US tobacco companies do not have this excuse. They did not kill and conspire to save their skins — they did it simply to line their pockets.
In The Crime and Punishment of I.G. Farben (The Free Press, Macmillian Publishing, 1978), Joseph Borkin reports that the judges were moved by defense lawyers' attempts "to equate the I.G. defendants with their industrial counterparts in the US and other countries as God-fearing, decent and vigorously opposed to communism."
As the lawyer for Farben executive Carl Krauch told the court: "Replace I.G. by ICI [Imperial Chemical Industries] for England, or Du Pont for America, or Montecatini for Italy and at once the similarity will become clear to you."
On July 29, 1948, the court sentenced 12 of the 24 Farben officials to prison terms ranging from 18 months to eight years.
A Corporate Crimes Tribunal?
The next question became: What was to become of I.G. Farben itself?
US Gen. Dwight Eisenhower concluded that a peaceful Germany could be assured only by fracturing Farben's strategic role in the German economy. To this end, Eisenhower proposed the following actions:
* Seize I.G. plants and assets and use them to make reparations to the victims.
* Destroy I.G. plants used exclusively for war production.

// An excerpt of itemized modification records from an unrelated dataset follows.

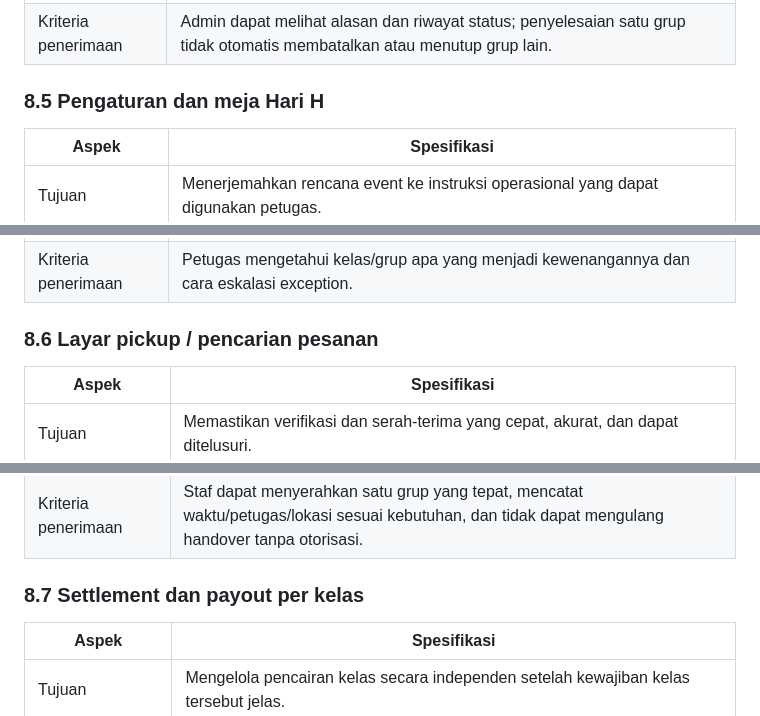
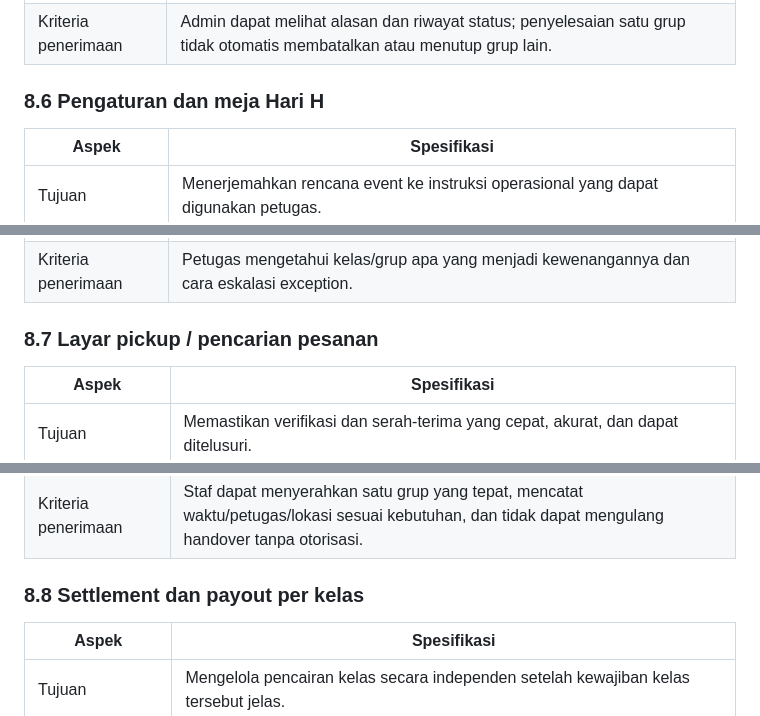
Before and after one commit to ridchive/Fortexiv_website, a Markdown page: FORTEXIV-dokumentasi-handoff-fungsional.md, 3 parts joined by grey strips. Rendered like a GitHub page.

```diff
--- a/FORTEXIV-dokumentasi-handoff-fungsional.md
+++ b/FORTEXIV-dokumentasi-handoff-fungsional.md
@@ -469,7 +486,7 @@ Portal seller hanya memperlihatkan data kelas yang ditugaskan kepada pengguna te
 | Aturan bisnis | Refund hanya memengaruhi kelas/grup yang terdampak. Resolusi akhir grup harus eksplisit sebelum pesanan buyer dapat selesai bila grup tidak diserahkan. Semua tindakan manual memerlukan alasan dan pelaku. |
 | Kriteria penerimaan | Admin dapat melihat alasan dan riwayat status; penyelesaian satu grup tidak otomatis membatalkan atau menutup grup lain. |
 
-### 8.5 Pengaturan dan meja Hari H
+### 8.6 Pengaturan dan meja Hari H
 
 | Aspek | Spesifikasi |
 |---|---|
@@ -482,7 +499,7 @@ Portal seller hanya memperlihatkan data kelas yang ditugaskan kepada pengguna te
 | Aturan bisnis | Rancangan venue—cek QR sentral lalu ke meja kelas, atau scan per meja kelas—masih **keputusan terbuka**. Sistem harus mendukung alur yang dipilih tanpa mengubah prinsip grup mandiri. |
 | Kriteria penerimaan | Petugas mengetahui kelas/grup apa yang menjadi kewenangannya dan cara eskalasi exception. |
 
-### 8.6 Layar pickup / pencarian pesanan
+### 8.7 Layar pickup / pencarian pesanan
 
 | Aspek | Spesifikasi |
 |---|---|
@@ -495,7 +512,7 @@ Portal seller hanya memperlihatkan data kelas yang ditugaskan kepada pengguna te
 | Aturan bisnis | QR membuka konteks buyer order dan grup; pemindaian saja bukan handover. Sistem mencegah penyerahan ganda pada grup sama. |
 | Kriteria penerimaan | Staf dapat menyerahkan satu grup yang tepat, mencatat waktu/petugas/lokasi sesuai kebutuhan, dan tidak dapat mengulang handover tanpa otorisasi. |
 
-### 8.7 Settlement dan payout per kelas
+### 8.8 Settlement dan payout per kelas
 
 | Aspek | Spesifikasi |
 |---|---|
```
Also changed, not shown: other parts of FORTEXIV-dokumentasi-handoff-fungsional.md (+32 -15 lines).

* Break up I.G.'s monopoly by dispersing ownership of the remaining plants.
* End I.G.'s interests in global cartels.
* Take over I.G.'s research programs and facilities.

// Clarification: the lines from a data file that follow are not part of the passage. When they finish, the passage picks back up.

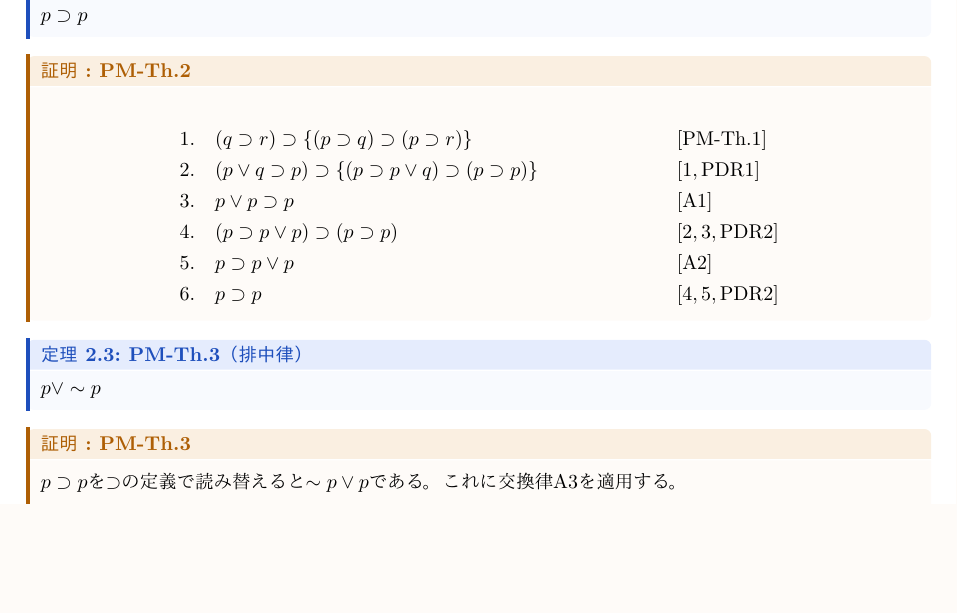
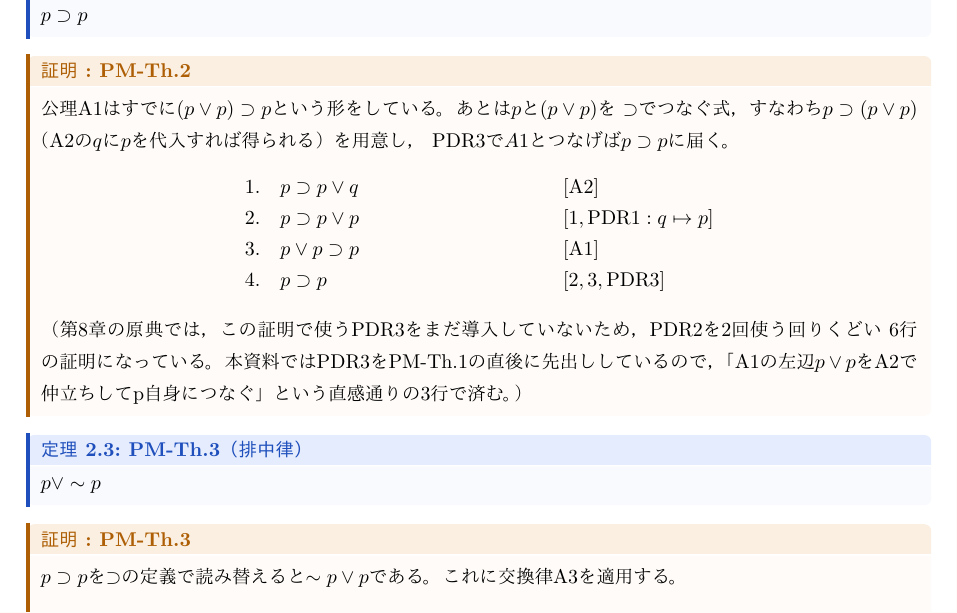
Before and after one commit to yuta-u-tech/Logic, a LaTeX document (src/extras/pm-axioms-proofs-2026-08.tex): part of page 3 of 5, cut so that both start at the same text, the shorter picture padded with empty space. Compiled offline with pdfLaTeX.

Commit message:
fix(pm-proofs): PM-Th.2の証明をPDR3で3行に短縮
A1(p∨p⊃p)とA2(p⊃p∨q, q↦p)をPDR3で直接つなぐだけで済むのに、
PDR3を導入済みであるにもかかわらず旧第8章の回りくどい6行証明を
そのまま流用していた。A1の左辺をそのまま使う直感通りの3行に修正。

```diff
--- a/src/extras/pm-axioms-proofs-2026-08.tex
+++ b/src/extras/pm-axioms-proofs-2026-08.tex
@@ -138,15 +138,18 @@ PM-Th.1を一様代入した式 \((\beta\supset\gamma)\supset\{(\alpha\supset\be
 \(p\supset p\)
 \end{theorem}
 \begin{tproof}{PM-Th.2}{pf2}
+公理A1はすでに\((p\lor p)\supset p\)という形をしている。あとは\(p\)と\((p\lor p)\)を
+\(\supset\)でつなぐ式，すなわち\(p\supset(p\lor p)\)（A2の\(q\)に\(p\)を代入すれば得られる）を用意し，
+PDR3で\(A1\)とつなげば\(p\supset p\)に届く。
 \begin{align*}
-  1.\quad & (q\supset r)\supset\{(p\supset q)\supset(p\supset r)\} && [\mathrm{PM\text{-}Th.1}]\\
-  2.\quad & (p\lor q\supset p)\supset\{(p\supset p\lor q)\supset(p\supset p)\}
-    && [1,\mathrm{PDR1}]\\
+  1.\quad & p\supset p\lor q && [\mathrm{A2}]\\
+  2.\quad & p\supset p\lor p && [1,\mathrm{PDR1}: q\mapsto p]\\
   3.\quad & p\lor p\supset p && [\mathrm{A1}]\\
-  4.\quad & (p\supset p\lor p)\supset(p\supset p) && [2,3,\mathrm{PDR2}]\\
-  5.\quad & p\supset p\lor p && [\mathrm{A2}]\\
-  6.\quad & p\supset p && [4,5,\mathrm{PDR2}]
+  4.\quad & p\supset p && [2,3,\mathrm{PDR3}]
 \end{align*}
+（第8章の原典では，この証明で使うPDR3をまだ導入していないため，PDR2を2回使う回りくどい
+6行の証明になっている。本資料ではPDR3をPM-Th.1の直後に先出ししているので，
+「A1の左辺\(p\lor p\)をA2で仲立ちしてp自身につなぐ」という直感通りの3行で済む。）
 \end{tproof}
 
 \begin{theorem}{PM-Th.3（排中律）}{th3}
```
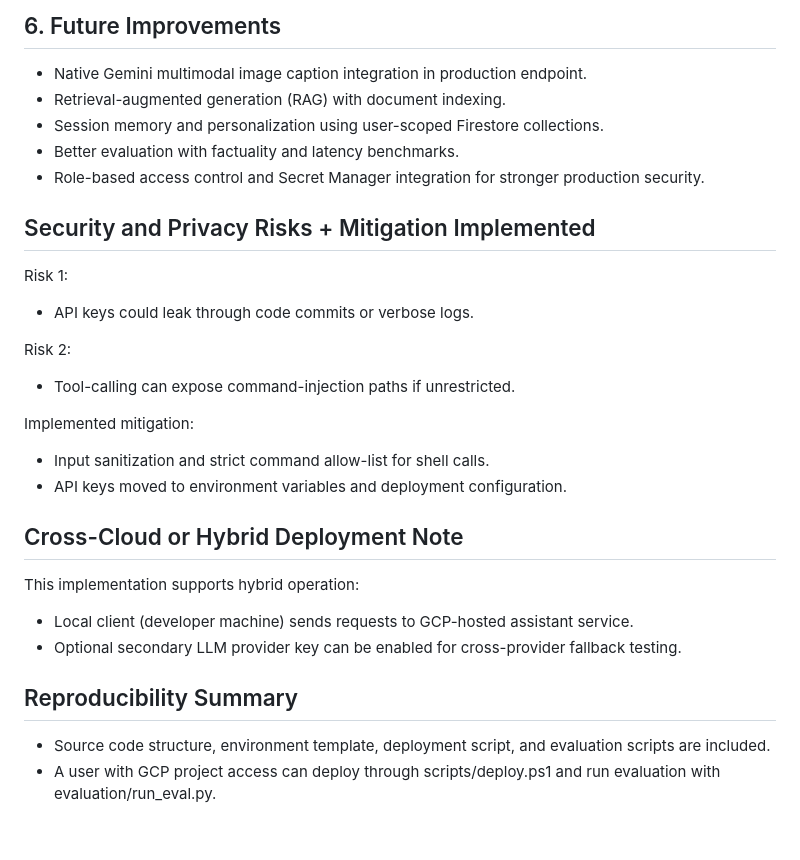
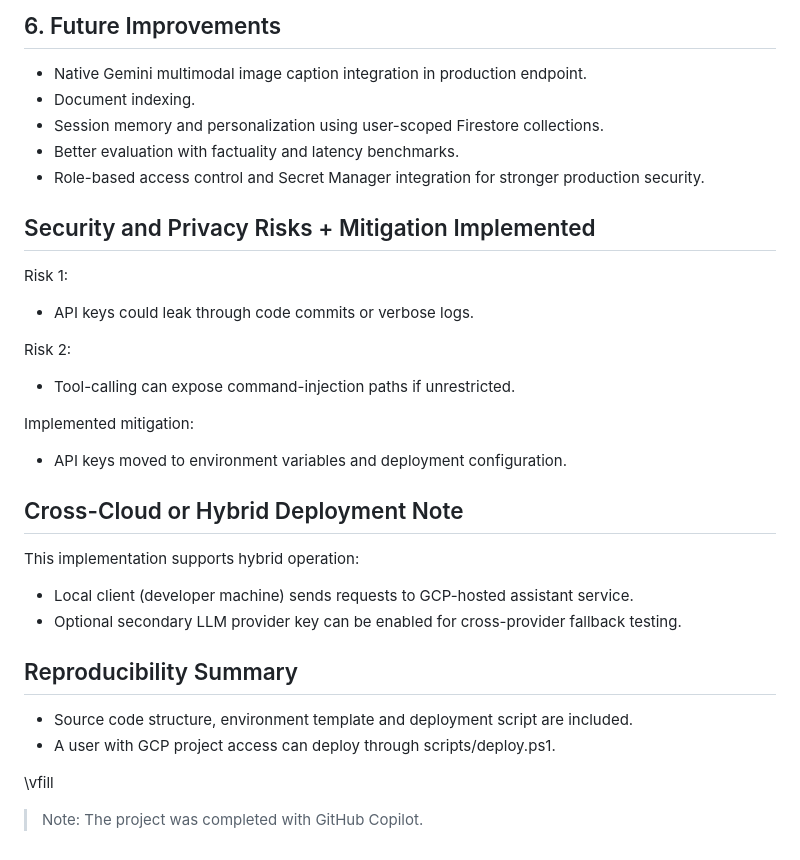
Before and after one commit to richzltw/AI-Assistant, a Markdown page: docs/final_report.md, the part around the change printed below. Rendered like a GitHub page.

```diff
--- a/docs/final_report.md
+++ b/docs/final_report.md
@@ -141,7 +136,7 @@ Challenge 3: Keeping architecture simple but extensible.
 
 ## 6. Future Improvements
 - Native Gemini multimodal image caption integration in production endpoint.
-- Retrieval-augmented generation (RAG) with document indexing.
+- Document indexing.
 - Session memory and personalization using user-scoped Firestore collections.
 - Better evaluation with factuality and latency benchmarks.
 - Role-based access control and Secret Manager integration for stronger production security.
@@ -154,7 +149,6 @@ Risk 2:
 - Tool-calling can expose command-injection paths if unrestricted.
 
 Implemented mitigation:
-- Input sanitization and strict command allow-list for shell calls.
 - API keys moved to environment variables and deployment configuration.
 
 ## Cross-Cloud or Hybrid Deployment Note
@@ -163,5 +157,9 @@ This implementation supports hybrid operation:
 - Optional secondary LLM provider key can be enabled for cross-provider fallback testing.
 
 ## Reproducibility Summary
-- Source code structure, environment template, deployment script, and evaluation scripts are included.
-- A user with GCP project access can deploy through scripts/deploy.ps1 and run evaluation with evaluation/run_eval.py.
+- Source code structure, environment template and deployment script are included.
+- A user with GCP project access can deploy through scripts/deploy.ps1.
+
+\vfill
+
+> Note: The project was completed with GitHub Copilot.
```
Also changed, not shown: other parts of docs/final_report.md (+15 -20 lines), docs/proposal.md (+9 -10 lines), docs/architecture.png, 6 other files.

"The same day Eisenhower's recommendations were released to the papers," Borkin writes, "the United States Army announced plans to dynamite three I.G. plants in the American zone... [declaring that] these factories would be `the first of many hundreds... designated for actual destruction.'"

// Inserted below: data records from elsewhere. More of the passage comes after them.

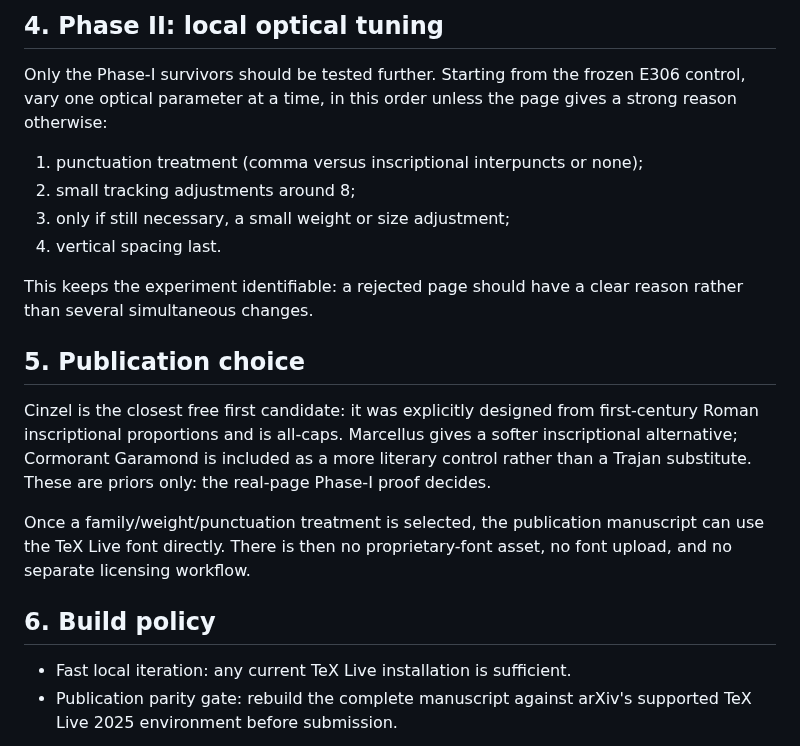
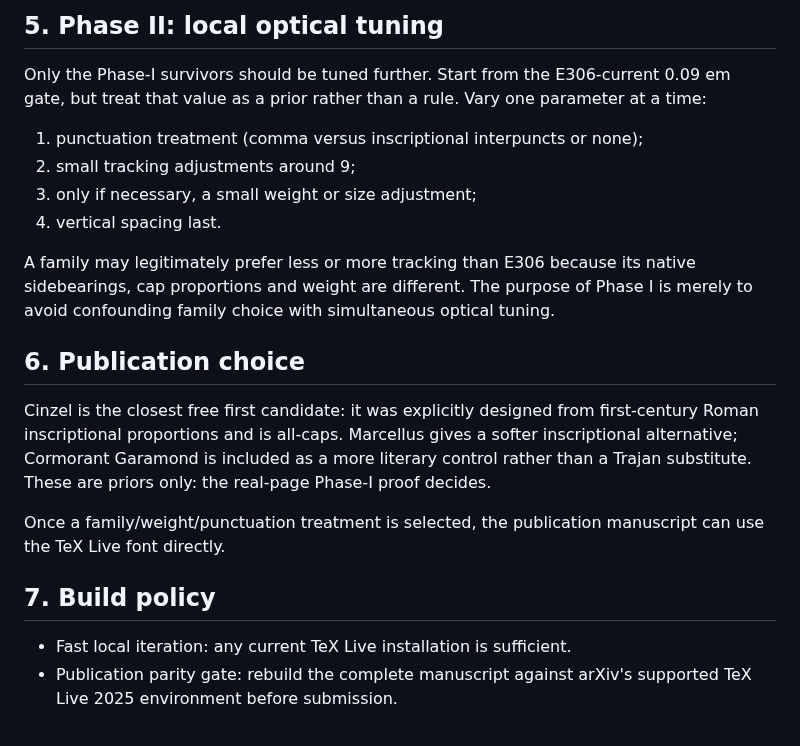
Before and after one commit to Yuren-Tang/erdos-289, a Markdown page: paper/epigraph/README.md, the part around one of its changes. Rendered like a GitHub page.

```diff
--- a/paper/epigraph/README.md
+++ b/paper/epigraph/README.md
@@ -115,19 +128,21 @@ a family/weight shortlist survives this gate.
 
-## 4. Phase II: local optical tuning
+## 5. Phase II: local optical tuning
 
-Only the Phase-I survivors should be tested further. Starting from the frozen
-E306 control, vary one optical parameter at a time, in this order unless the
-page gives a strong reason otherwise:
+Only the Phase-I survivors should be tuned further. Start from the E306-current
+0.09 em gate, but treat that value as a prior rather than a rule. Vary one
+parameter at a time:
 
 1. punctuation treatment (comma versus inscriptional interpuncts or none);
-2. small tracking adjustments around 8;
-3. only if still necessary, a small weight or size adjustment;
+2. small tracking adjustments around 9;
+3. only if necessary, a small weight or size adjustment;
 4. vertical spacing last.
 
-This keeps the experiment identifiable: a rejected page should have a clear
-reason rather than several simultaneous changes.
+A family may legitimately prefer less or more tracking than E306 because its
+native sidebearings, cap proportions and weight are different. The purpose of
+Phase I is merely to avoid confounding family choice with simultaneous optical
+tuning.
 
-## 5. Publication choice
+## 6. Publication choice
 
 Cinzel is the closest free first candidate: it was explicitly designed from
 first-century Roman inscriptional proportions and is all-caps. Marcellus gives
@@ -136,10 +151,9 @@ literary control rather than a Trajan substitute. These are priors only: the
 real-page Phase-I proof decides.
 
 Once a family/weight/punctuation treatment is selected, the publication
-manuscript can use the TeX Live font directly. There is then no proprietary-font
-asset, no font upload, and no separate licensing workflow.
+manuscript can use the TeX Live font directly.
 
-## 6. Build policy
+## 7. Build policy
 
 - Fast local iteration: any current TeX Live installation is sufficient.
 - Publication parity gate: rebuild the complete manuscript against arXiv's
```
Also changed, not shown: other parts of paper/epigraph/README.md (+53 -40 lines).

The American military government promulgated a sweeping antitrust law. Companies found to maintain an "excessive concentration of economic power... were to be reorganized and broken up." On June 17, 1947, decartelization began as Farben's holdings in the American zone were broken into 47 independent units.
But Eisenhower's plan was sabotaged in 1947 by a team of 14 US businessmen who objected that the anti-monopoly drive might interfere with the "possible recovery of the economic life of a starving people."
The dismantling of I.G. Farben was halted. The firm's assets were consolidated into three holding companies — Bayer, BASF and Hoechst. In December 1951, when these companies announced their new officers, the names included many former Farben executives.
In September 1955, Friedrich Jaehne, a former war criminal, emerged as the new chairman of Hoechst. In 1956, Fritz ter Meer, a war criminal convicted of both plunder and slavery, became the chair of Bayer's supervisory board.
As Borkin notes: "In 1977, Hoechst, BASF; and Bayer were among the 30 largest industrial companies in the world.... Each one is bigger than I.G. at its zenith."
What's To Be Done?
The late author/activist Richard Grossman has explained how to put law-breaking corporations permanently out of business by seizing their charters of incorporation ["Seize their Charters," Spring '93 EIJ]. The giant tobacco companies are a good place to start.
The tobacco giants should be boycotted. In the case of Philip Morris, this means shunning scores of products including Duracell batteries, Miller beer, Sanka, Yuban, Shake In' Bake, Post cereals, Kool-Aid, Jello-O, Miracle Whip, Cheez Whiz and Velveeta.
Tobacco farmers should be encouraged to grow "substitution crops" — e.g., kenaf for tree-free paper and food for the poor. (The US finances similar anti-drug substitution crop programs for opium farmers in Thailand and cocoa farmers in Peru.)
Genocidal exports of cigarettes targeting kids in Asia and Africa should be banned.
Finally, corporate reparations should be offered to the victims in terms of lifetime medical treatment for tobacco-linked diseases. Seized corporate assets also could finance drug-treatment programs to help people break their addictions to nicotine.
(c) 1997 Earth Island Institute. This article originally appeared in the Summer 1997 issue of Earth Island Journal. Reprinted by permission of the author.